The lines you need are those holding the word "between"; pull them from the material.

========================================

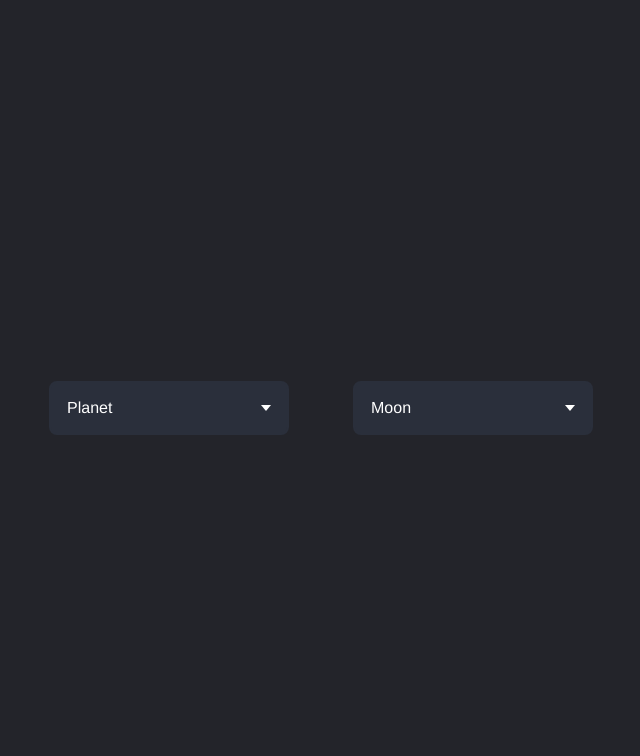
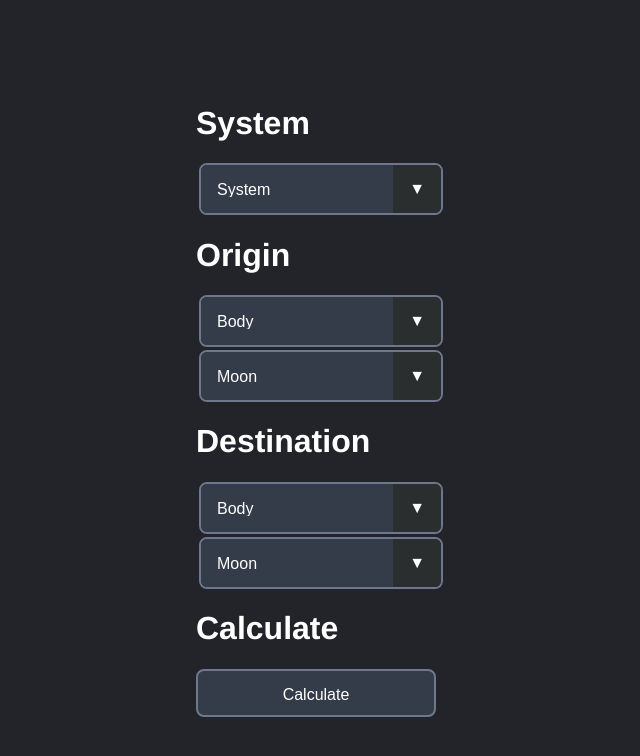
Before and after one commit to GiantWaffleCode/KSPHelper, a plain HTML site: page index.html in a window 1280 px wide. Shown: the whole page, without its empty margins (319-959 px from the left). Drawn offline with Linux system fonts and the light colour scheme.

Commit message:
Converted from lists to select options
Redid all the HTML and CSS

```diff
--- a/app.js
+++ b/app.js
@@ -24,7 +24,7 @@ function generateMoonList() {
     //console.log(selectedPlanet.outerText); //This is the text of the Planet
 
     planetList.forEach((planet)=>{
-        if (planet.name == selectedPlanet.innerText) {
+        if (planet.name == selectedPlanet.outerText) {
             //console.log('Selected Planet is...');
             //console.log(planet.name);
 
@@ -52,27 +52,46 @@ function generateMoonList() {
                 li.innerText = item.name;
                 moonUL.appendChild(li);
             });
+
+            //TODO: ADD event listener for click
         };
     });
+};
+
+function updateUL(listItem) {
+    listItem.addEventListener('click', () => {
+        const { select, caret, menu, options, selected} = genQuery(dropdown);
+        selected.innerText = option.innerText;
+        select.classList.remove('select-clicked');
+        caret.classList.remove('caret-rotate');
+        menu.classList.remove('menu-open');
+        options.forEach(option => {
+            option.classList.remove('active');
+        });
+        option.classList.add('active');
+    });
+};
+
+function genQuery(obj) { //generate queries
+    const select = obj.querySelector('.select');
+    const caret = obj.querySelector('.caret');
+    const menu = obj.querySelector('.menu');
+    const options = obj.querySelectorAll('.menu li');
+    const selected = obj.querySelector('.selected');
+
+    return { select, caret, menu, options, selected }; //return obj of queries
 };
 
 
 const dropdowns = document.querySelectorAll('.dropdown');
 
 dropdowns.forEach(dropdown => {
-
-    const select = dropdown.querySelector('.select');
-    const caret = dropdown.querySelector('.caret');
-    const menu = dropdown.querySelector('.menu');
-    const options = dropdown.querySelectorAll('.menu li');
-    const selected = dropdown.querySelector('.selected');
-
+    const { select, caret, menu, options, selected} = genQuery(dropdown);
     select.addEventListener('click', () => {
         select.classList.toggle('select-clicked');
         caret.classList.toggle('caret-rotate');
         menu.classList.toggle('menu-open');
     });
-
     options.forEach(option => {
         option.addEventListener('click', () => {
             selected.innerText = option.innerText;
--- a/index.html
+++ b/index.html
@@ -4,23 +4,68 @@
     </head>
     <body>
         <script src="./app.js" defer type="module"></script>
+        <form>
+            <div>
+                <h1>System</h1>
+                <div class="select">
+                    <select name="format" id="format">
+                        <option selected disabled>System</option>
+                        <option value="kerbol">Kerbol</option>
+                        <option value="rss">RSS</option>
+                    </select>
+                </div>
+            </div>
 
-        <div class="dropdown">
-            <div class="select">
-                <span class="selected">Planet</span>
-                <div class="caret"></div>
+            <div>
+                <h1>Origin</h1>
+                <div class="select">
+                    <select name="format" id="format">
+                        <option selected disabled>Body</option>
+                        <option value="moho">Moho</option>
+                        <option value="eve">Eve</option>
+                        <option value="kerbin">Kerbin</option>
+                        <option value="duna">Duna</option>
+                        <option value="dres">Dres</option>
+                        <option value="jool">Jool</option>
+                        <option value="eeloo">Eeloo</option>
+                    </select>
+                </div>
+                <div class="select">
+                    <select name="format" id="format">
+                        <option selected disabled>Moon</option>
+                        <option value="mun">Mun</option>
+                        <option value="minmus">Minmus</option>
+                    </select>
+                </div>
             </div>
-            <ul class="menu" id="myPlanetList"></ul>
-        </div>
 
-        <div class="dropdown">
-            <div class="select">
-                <span class="selected">Moon</span>
-                <div class="caret"></div>
+            <div>
+                <h1>Destination</h1>
+                <div class="select">
+                    <select name="format" id="format">
+                        <option selected disabled>Body</option>
+                        <option value="moho">Moho</option>
+                        <option value="eve">Eve</option>
+                        <option value="kerbin">Kerbin</option>
+                        <option value="duna">Duna</option>
+                        <option value="dres">Dres</option>
+                        <option value="jool">Jool</option>
+                        <option value="eeloo">Eeloo</option>
+                    </select>
+                </div>
+                <div class="select">
+                    <select name="format" id="format">
+                        <option selected disabled>Moon</option>
+                        <option value="mun">None</option>
+                        <option value="mun">Mun</option>
+                        <option value="minmus">Minmus</option>
+                    </select>
+                </div>
             </div>
-            <ul class="menu" id="myMoonList">
-                <li>None</li>
-            </ul>
-        </div>
+            <div>
+                <h1>Calculate</h1>
+                <input class="button" type="submit" value="Calculate">
+            </div>
+        </form>
     </body>
 </html>
--- a/styles.css
+++ b/styles.css
@@ -1,93 +1,91 @@
 body {
+    display: flex;
+    flex-direction: column;
+    justify-content: center;
+    align-items: center;
+    height: 100vh;
+    color: #fff;
     font-family: Helvetica, Arial, sans-serif;
     background: #23242a;
-    min-height: 100vh;
-    display: flex;
-    justify-content: center;
-    align-items: center;
-    flex-wrap: wrap;
 }
 
-.dropdown {
-    min-width: 15em;
-    position: relative;
-    margin: 2em;
+
+select {
+    -webkit-appearance:none;
+    -moz-appearance:none;
+    -ms-appearance:none;
+    appearance:none;
+    outline:0;
+    box-shadow:none;
+    border:0!important;
+    background: #353c49;
+    background-image: none;
+    flex: 1;
+    padding: 1em;
+    color:#fff;
+    font-size: 1em;
+    padding: 1em;
+    cursor: pointer;
+    display: flex;
+    justify-content: space-between;
+    align-items: center;
 }
 
-.dropdown * {
-    box-sizing: border-box;
+select::-ms-expand {
+    display: none;
 }
 
 .select {
-    background: #2a2f3b;
-    color: #fff;
+    position: relative;
     display: flex;
-    justify-content: space-between;
-    align-items: center;
-    border: 2px #2a2f3b solid;
-    border-radius: 0.5em;
+    width: 15em;
+    height: 3em;
+    line-height: 3;
+    background: #5c6664;
+    overflow: hidden;
+    border: 2px #6e778b solid;
+    border-radius: .5em;
+    margin: 3px;
+}
+
+.select::after {
+    content: '\25BC';
+    position: absolute;
+    top: 0;
+    right: 0;
+    padding: 0 1em;
+    background: #2b2e2e;
+    cursor:pointer;
+    pointer-events:none;
+    transition:.25s all ease;
+}
+
+.select::hover {
+    background: #ff0000;
+}
+
+.select:hover::after {
+    background: #636060;
+    color: #13d6af;
+}
+
+.button {
+
+    position: relative;
+    display: flex;
+    width: 15em;
+    height: 3em;
+    background: #353c49;
+    border: 2px #6e778b solid;
+    border-radius: .5em;
+    color:#fff;
+    font-size: 1em;
     padding: 1em;
     cursor: pointer;
-    transition: background 0.3s;
+    flex: 1;
+    line-height: 1;
 }
 
-.select-clicked {
-    border: 2px #26489a solid;
-    box-shadow: 0 0 0.8em #26489a;
+.button:hover {
+    background: #454d5c;
 }
-
-.select:hover {
-    background: #323741;
-}
-
-.caret {
-    width: 0;
-    height: 0;
-    border-left: 5px solid transparent;
-    border-right: 5px solid transparent;
-    border-top: 6px solid #fff;
-    transition: 0.3s;
-}
-
-.caret-rotate {
-    transform: rotate(180deg);
-}
-
-.menu {
-    list-style: none;
-    padding: 0.2em 0.5em;
-    background: #323741;
-    border: 1px #363a43 solid;
-    box-shadow: 0 0.5em 1em rgba(0, 0, 0, 0.2);
-    border-radius: 0.5em;
-    color: #9fa5b5;
-    position: absolute;
-    top: 3em;
-    left: 50%;
-    width: 100%;
-    transform: translateX(-50%);
-    opacity: 1;
-    display: none;
-    transition: 0.2s;
-    z-index: 1;
-}
-
-.menu li {
-    padding: 0.7em 0.5em;
-    margin: 0.3em 0;
-    border-radius: 0.5em;
-    cursor: pointer;
-}
-
-.menu li:hover {
-    background: #2a2d35;
-}
-
-.active {
-    background: #23242a;
-}
-
-.menu-open {
-  display: block;
-  opacity: 1;
-}
```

========================================

• _RESPONSE BELOW_:
+    justify-content: space-between;
-    justify-content: space-between;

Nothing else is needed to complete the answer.